Change listing data:
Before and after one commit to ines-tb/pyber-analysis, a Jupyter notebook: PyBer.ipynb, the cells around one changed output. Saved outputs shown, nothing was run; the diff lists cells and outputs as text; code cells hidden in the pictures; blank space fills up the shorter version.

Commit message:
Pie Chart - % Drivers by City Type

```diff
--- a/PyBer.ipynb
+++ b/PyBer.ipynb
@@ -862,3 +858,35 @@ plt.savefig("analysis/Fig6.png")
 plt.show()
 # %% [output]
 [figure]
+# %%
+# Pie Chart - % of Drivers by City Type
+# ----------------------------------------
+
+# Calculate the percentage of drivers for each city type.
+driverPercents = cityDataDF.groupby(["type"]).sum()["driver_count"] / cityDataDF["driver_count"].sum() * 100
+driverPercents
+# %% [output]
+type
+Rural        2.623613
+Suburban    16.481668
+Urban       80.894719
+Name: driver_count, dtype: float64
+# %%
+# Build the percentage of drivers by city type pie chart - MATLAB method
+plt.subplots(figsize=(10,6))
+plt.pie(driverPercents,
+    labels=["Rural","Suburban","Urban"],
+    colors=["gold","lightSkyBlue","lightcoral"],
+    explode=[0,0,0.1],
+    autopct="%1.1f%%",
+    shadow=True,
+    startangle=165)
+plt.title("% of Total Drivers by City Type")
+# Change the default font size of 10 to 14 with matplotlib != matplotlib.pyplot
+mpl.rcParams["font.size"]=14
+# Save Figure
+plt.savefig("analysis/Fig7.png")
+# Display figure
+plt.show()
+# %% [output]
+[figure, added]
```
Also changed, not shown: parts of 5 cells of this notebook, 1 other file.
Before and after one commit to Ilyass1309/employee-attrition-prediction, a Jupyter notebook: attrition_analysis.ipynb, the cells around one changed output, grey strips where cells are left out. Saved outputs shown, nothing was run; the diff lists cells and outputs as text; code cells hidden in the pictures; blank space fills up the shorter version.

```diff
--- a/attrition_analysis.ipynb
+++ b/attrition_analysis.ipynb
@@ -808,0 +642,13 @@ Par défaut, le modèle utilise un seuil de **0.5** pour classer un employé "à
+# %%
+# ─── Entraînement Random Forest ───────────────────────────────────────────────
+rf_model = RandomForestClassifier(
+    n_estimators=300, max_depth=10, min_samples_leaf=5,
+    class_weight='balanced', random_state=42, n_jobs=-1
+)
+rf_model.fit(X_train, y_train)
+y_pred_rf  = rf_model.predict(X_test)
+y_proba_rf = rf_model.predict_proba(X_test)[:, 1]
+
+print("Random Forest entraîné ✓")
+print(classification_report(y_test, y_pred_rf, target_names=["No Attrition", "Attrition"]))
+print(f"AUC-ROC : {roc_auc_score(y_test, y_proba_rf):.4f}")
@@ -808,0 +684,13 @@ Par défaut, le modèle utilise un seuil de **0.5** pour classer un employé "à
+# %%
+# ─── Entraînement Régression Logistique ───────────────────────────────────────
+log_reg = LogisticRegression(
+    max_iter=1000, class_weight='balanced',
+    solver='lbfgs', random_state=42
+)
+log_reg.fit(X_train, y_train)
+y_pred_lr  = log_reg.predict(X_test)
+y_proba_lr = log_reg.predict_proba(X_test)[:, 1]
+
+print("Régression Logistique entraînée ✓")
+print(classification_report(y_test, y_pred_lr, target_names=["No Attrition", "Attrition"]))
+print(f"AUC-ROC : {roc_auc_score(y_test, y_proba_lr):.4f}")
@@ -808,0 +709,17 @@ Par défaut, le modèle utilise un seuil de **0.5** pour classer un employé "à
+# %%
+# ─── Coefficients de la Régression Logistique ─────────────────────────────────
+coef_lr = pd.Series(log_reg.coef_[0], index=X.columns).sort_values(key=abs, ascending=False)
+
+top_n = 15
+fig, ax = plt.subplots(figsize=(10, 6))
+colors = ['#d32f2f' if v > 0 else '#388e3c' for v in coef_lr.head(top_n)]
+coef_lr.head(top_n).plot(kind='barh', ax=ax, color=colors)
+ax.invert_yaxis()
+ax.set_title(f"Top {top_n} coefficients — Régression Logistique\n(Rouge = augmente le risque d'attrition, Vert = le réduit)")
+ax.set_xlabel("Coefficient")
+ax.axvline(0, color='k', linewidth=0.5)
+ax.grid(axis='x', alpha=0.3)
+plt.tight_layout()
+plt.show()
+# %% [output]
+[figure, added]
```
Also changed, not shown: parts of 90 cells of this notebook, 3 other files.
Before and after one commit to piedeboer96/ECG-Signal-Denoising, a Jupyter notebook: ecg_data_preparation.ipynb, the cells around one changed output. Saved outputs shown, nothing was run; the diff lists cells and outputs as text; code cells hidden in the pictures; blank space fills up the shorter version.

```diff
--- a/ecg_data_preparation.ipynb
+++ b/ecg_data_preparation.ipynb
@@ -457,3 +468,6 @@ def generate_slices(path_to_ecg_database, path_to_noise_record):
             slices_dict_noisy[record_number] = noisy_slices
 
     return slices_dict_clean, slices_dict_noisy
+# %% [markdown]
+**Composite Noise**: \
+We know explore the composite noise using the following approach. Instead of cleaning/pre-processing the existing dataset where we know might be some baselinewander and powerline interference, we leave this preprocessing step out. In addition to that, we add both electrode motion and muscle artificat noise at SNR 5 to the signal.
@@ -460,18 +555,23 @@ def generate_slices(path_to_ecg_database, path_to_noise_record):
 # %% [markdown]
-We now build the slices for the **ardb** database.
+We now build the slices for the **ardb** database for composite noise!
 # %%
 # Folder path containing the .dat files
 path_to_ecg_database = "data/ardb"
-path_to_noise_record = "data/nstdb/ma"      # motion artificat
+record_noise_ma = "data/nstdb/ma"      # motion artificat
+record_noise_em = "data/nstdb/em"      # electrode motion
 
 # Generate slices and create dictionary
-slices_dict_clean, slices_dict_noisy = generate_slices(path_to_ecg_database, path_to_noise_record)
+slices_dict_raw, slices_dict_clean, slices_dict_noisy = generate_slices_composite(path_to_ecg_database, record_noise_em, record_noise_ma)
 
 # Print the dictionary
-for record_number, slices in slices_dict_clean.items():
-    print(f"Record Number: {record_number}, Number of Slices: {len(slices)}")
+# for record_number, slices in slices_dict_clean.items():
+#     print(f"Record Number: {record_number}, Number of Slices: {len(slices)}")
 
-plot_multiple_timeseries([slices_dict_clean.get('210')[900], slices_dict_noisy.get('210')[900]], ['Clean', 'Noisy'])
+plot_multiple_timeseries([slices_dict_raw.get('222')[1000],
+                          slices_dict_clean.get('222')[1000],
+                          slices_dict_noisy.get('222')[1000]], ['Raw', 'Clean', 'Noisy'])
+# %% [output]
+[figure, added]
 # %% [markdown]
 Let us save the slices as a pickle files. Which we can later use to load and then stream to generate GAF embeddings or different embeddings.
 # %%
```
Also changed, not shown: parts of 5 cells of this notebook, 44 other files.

Exercise directions: Return all the data above once more, precisely as given.

Your response:
Before and after one commit to ines-tb/pyber-analysis, a Jupyter notebook: PyBer.ipynb, the cells around one changed output. Saved outputs shown, nothing was run; the diff lists cells and outputs as text; code cells hidden in the pictures; blank space fills up the shorter version.

Commit message:
Pie Chart - % Drivers by City Type

```diff
--- a/PyBer.ipynb
+++ b/PyBer.ipynb
@@ -862,3 +858,35 @@ plt.savefig("analysis/Fig6.png")
 plt.show()
 # %% [output]
 [figure]
+# %%
+# Pie Chart - % of Drivers by City Type
+# ----------------------------------------
+
+# Calculate the percentage of drivers for each city type.
+driverPercents = cityDataDF.groupby(["type"]).sum()["driver_count"] / cityDataDF["driver_count"].sum() * 100
+driverPercents
+# %% [output]
+type
+Rural        2.623613
+Suburban    16.481668
+Urban       80.894719
+Name: driver_count, dtype: float64
+# %%
+# Build the percentage of drivers by city type pie chart - MATLAB method
+plt.subplots(figsize=(10,6))
+plt.pie(driverPercents,
+    labels=["Rural","Suburban","Urban"],
+    colors=["gold","lightSkyBlue","lightcoral"],
+    explode=[0,0,0.1],
+    autopct="%1.1f%%",
+    shadow=True,
+    startangle=165)
+plt.title("% of Total Drivers by City Type")
+# Change the default font size of 10 to 14 with matplotlib != matplotlib.pyplot
+mpl.rcParams["font.size"]=14
+# Save Figure
+plt.savefig("analysis/Fig7.png")
+# Display figure
+plt.show()
+# %% [output]
+[figure, added]
```
Also changed, not shown: parts of 5 cells of this notebook, 1 other file.
Before and after one commit to Ilyass1309/employee-attrition-prediction, a Jupyter notebook: attrition_analysis.ipynb, the cells around one changed output, grey strips where cells are left out. Saved outputs shown, nothing was run; the diff lists cells and outputs as text; code cells hidden in the pictures; blank space fills up the shorter version.

```diff
--- a/attrition_analysis.ipynb
+++ b/attrition_analysis.ipynb
@@ -808,0 +642,13 @@ Par défaut, le modèle utilise un seuil de **0.5** pour classer un employé "à
+# %%
+# ─── Entraînement Random Forest ───────────────────────────────────────────────
+rf_model = RandomForestClassifier(
+    n_estimators=300, max_depth=10, min_samples_leaf=5,
+    class_weight='balanced', random_state=42, n_jobs=-1
+)
+rf_model.fit(X_train, y_train)
+y_pred_rf  = rf_model.predict(X_test)
+y_proba_rf = rf_model.predict_proba(X_test)[:, 1]
+
+print("Random Forest entraîné ✓")
+print(classification_report(y_test, y_pred_rf, target_names=["No Attrition", "Attrition"]))
+print(f"AUC-ROC : {roc_auc_score(y_test, y_proba_rf):.4f}")
@@ -808,0 +684,13 @@ Par défaut, le modèle utilise un seuil de **0.5** pour classer un employé "à
+# %%
+# ─── Entraînement Régression Logistique ───────────────────────────────────────
+log_reg = LogisticRegression(
+    max_iter=1000, class_weight='balanced',
+    solver='lbfgs', random_state=42
+)
+log_reg.fit(X_train, y_train)
+y_pred_lr  = log_reg.predict(X_test)
+y_proba_lr = log_reg.predict_proba(X_test)[:, 1]
+
+print("Régression Logistique entraînée ✓")
+print(classification_report(y_test, y_pred_lr, target_names=["No Attrition", "Attrition"]))
+print(f"AUC-ROC : {roc_auc_score(y_test, y_proba_lr):.4f}")
@@ -808,0 +709,17 @@ Par défaut, le modèle utilise un seuil de **0.5** pour classer un employé "à
+# %%
+# ─── Coefficients de la Régression Logistique ─────────────────────────────────
+coef_lr = pd.Series(log_reg.coef_[0], index=X.columns).sort_values(key=abs, ascending=False)
+
+top_n = 15
+fig, ax = plt.subplots(figsize=(10, 6))
+colors = ['#d32f2f' if v > 0 else '#388e3c' for v in coef_lr.head(top_n)]
+coef_lr.head(top_n).plot(kind='barh', ax=ax, color=colors)
+ax.invert_yaxis()
+ax.set_title(f"Top {top_n} coefficients — Régression Logistique\n(Rouge = augmente le risque d'attrition, Vert = le réduit)")
+ax.set_xlabel("Coefficient")
+ax.axvline(0, color='k', linewidth=0.5)
+ax.grid(axis='x', alpha=0.3)
+plt.tight_layout()
+plt.show()
+# %% [output]
+[figure, added]
```
Also changed, not shown: parts of 90 cells of this notebook, 3 other files.
Before and after one commit to piedeboer96/ECG-Signal-Denoising, a Jupyter notebook: ecg_data_preparation.ipynb, the cells around one changed output. Saved outputs shown, nothing was run; the diff lists cells and outputs as text; code cells hidden in the pictures; blank space fills up the shorter version.

```diff
--- a/ecg_data_preparation.ipynb
+++ b/ecg_data_preparation.ipynb
@@ -457,3 +468,6 @@ def generate_slices(path_to_ecg_database, path_to_noise_record):
             slices_dict_noisy[record_number] = noisy_slices
 
     return slices_dict_clean, slices_dict_noisy
+# %% [markdown]
+**Composite Noise**: \
+We know explore the composite noise using the following approach. Instead of cleaning/pre-processing the existing dataset where we know might be some baselinewander and powerline interference, we leave this preprocessing step out. In addition to that, we add both electrode motion and muscle artificat noise at SNR 5 to the signal.
@@ -460,18 +555,23 @@ def generate_slices(path_to_ecg_database, path_to_noise_record):
 # %% [markdown]
-We now build the slices for the **ardb** database.
+We now build the slices for the **ardb** database for composite noise!
 # %%
 # Folder path containing the .dat files
 path_to_ecg_database = "data/ardb"
-path_to_noise_record = "data/nstdb/ma"      # motion artificat
+record_noise_ma = "data/nstdb/ma"      # motion artificat
+record_noise_em = "data/nstdb/em"      # electrode motion
 
 # Generate slices and create dictionary
-slices_dict_clean, slices_dict_noisy = generate_slices(path_to_ecg_database, path_to_noise_record)
+slices_dict_raw, slices_dict_clean, slices_dict_noisy = generate_slices_composite(path_to_ecg_database, record_noise_em, record_noise_ma)
 
 # Print the dictionary
-for record_number, slices in slices_dict_clean.items():
-    print(f"Record Number: {record_number}, Number of Slices: {len(slices)}")
+# for record_number, slices in slices_dict_clean.items():
+#     print(f"Record Number: {record_number}, Number of Slices: {len(slices)}")
 
-plot_multiple_timeseries([slices_dict_clean.get('210')[900], slices_dict_noisy.get('210')[900]], ['Clean', 'Noisy'])
+plot_multiple_timeseries([slices_dict_raw.get('222')[1000],
+                          slices_dict_clean.get('222')[1000],
+                          slices_dict_noisy.get('222')[1000]], ['Raw', 'Clean', 'Noisy'])
+# %% [output]
+[figure, added]
 # %% [markdown]
 Let us save the slices as a pickle files. Which we can later use to load and then stream to generate GAF embeddings or different embeddings.
 # %%
```
Also changed, not shown: parts of 5 cells of this notebook, 44 other files.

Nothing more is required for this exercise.